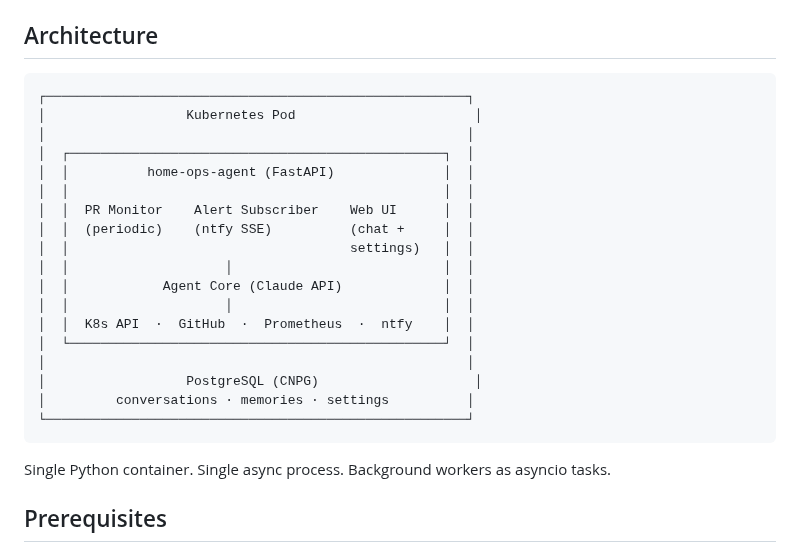
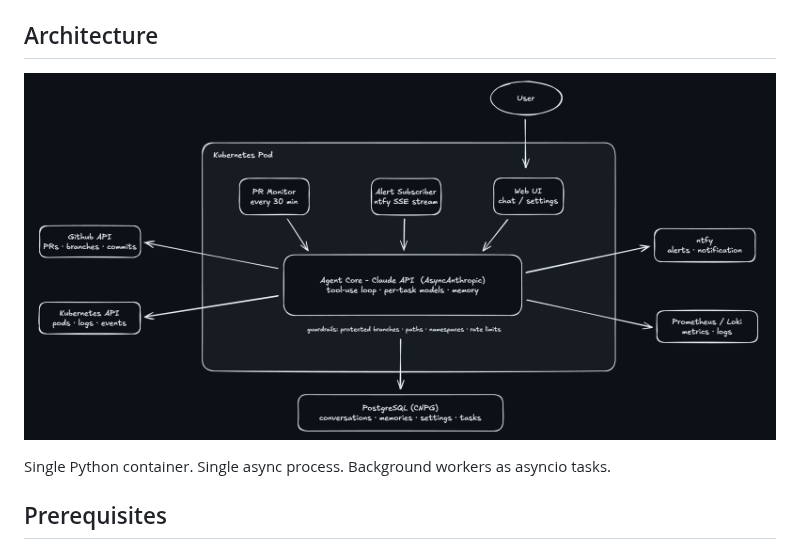
Before and after one commit to MarkNygaard/home-ops-agent, a Markdown page: README.md, the part around the change. Drawn GitHub-style; pictures changed too: architecture.png (added).

Commit message:
docs: add architecture diagram (Excalidraw + PNG)
Hand-drawn architecture diagram with dark theme showing the full
system: Kubernetes Pod with PR Monitor, Alert Subscriber, Web UI,
and Agent Core connecting to GitHub, K8s API, ntfy, Prometheus/Loki,
and PostgreSQL.

Co-Authored-By: Claude Opus 4.6 (1M context) <noreply@anthropic.com>

````diff
--- a/README.md
+++ b/README.md
@@ -19,26 +19,7 @@ Built for GitOps setups using [Flux Operator](https://github.com/controlplaneio-
 
 ## Architecture
 
-```
-┌──────────────────────────────────────────────────────┐
-│                  Kubernetes Pod                       │
-│                                                      │
-│  ┌────────────────────────────────────────────────┐  │
-│  │          home-ops-agent (FastAPI)              │  │
-│  │                                                │  │
-│  │  PR Monitor    Alert Subscriber    Web UI      │  │
-│  │  (periodic)    (ntfy SSE)          (chat +     │  │
-│  │                                    settings)   │  │
-│  │                    │                           │  │
-│  │            Agent Core (Claude API)             │  │
-│  │                    │                           │  │
-│  │  K8s API  ·  GitHub  ·  Prometheus  ·  ntfy    │  │
-│  └────────────────────────────────────────────────┘  │
-│                                                      │
-│                  PostgreSQL (CNPG)                    │
-│         conversations · memories · settings          │
-└──────────────────────────────────────────────────────┘
-```
+![Architecture](architecture.png)
 
 Single Python container. Single async process. Background workers as asyncio tasks.
 
````
Also changed, not shown: 1 other file.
+ + + + + + +
* What is expected
Set down all of the material word for word, minus its pictures.

* Response to this task
Before and after one commit to MarkNygaard/home-ops-agent, a Markdown page: README.md, the part around the change. Drawn GitHub-style; pictures changed too: architecture.png (added).

Commit message:
docs: add architecture diagram (Excalidraw + PNG)
Hand-drawn architecture diagram with dark theme showing the full
system: Kubernetes Pod with PR Monitor, Alert Subscriber, Web UI,
and Agent Core connecting to GitHub, K8s API, ntfy, Prometheus/Loki,
and PostgreSQL.

Co-Authored-By: Claude Opus 4.6 (1M context) <noreply@anthropic.com>

````diff
--- a/README.md
+++ b/README.md
@@ -19,26 +19,7 @@ Built for GitOps setups using [Flux Operator](https://github.com/controlplaneio-
 
 ## Architecture
 
-```
-┌──────────────────────────────────────────────────────┐
-│                  Kubernetes Pod                       │
-│                                                      │
-│  ┌────────────────────────────────────────────────┐  │
-│  │          home-ops-agent (FastAPI)              │  │
-│  │                                                │  │
-│  │  PR Monitor    Alert Subscriber    Web UI      │  │
-│  │  (periodic)    (ntfy SSE)          (chat +     │  │
-│  │                                    settings)   │  │
-│  │                    │                           │  │
-│  │            Agent Core (Claude API)             │  │
-│  │                    │                           │  │
-│  │  K8s API  ·  GitHub  ·  Prometheus  ·  ntfy    │  │
-│  └────────────────────────────────────────────────┘  │
-│                                                      │
-│                  PostgreSQL (CNPG)                    │
-│         conversations · memories · settings          │
-└──────────────────────────────────────────────────────┘
-```
+![Architecture](architecture.png)
 
 Single Python container. Single async process. Background workers as asyncio tasks.
 
````
Also changed, not shown: 1 other file.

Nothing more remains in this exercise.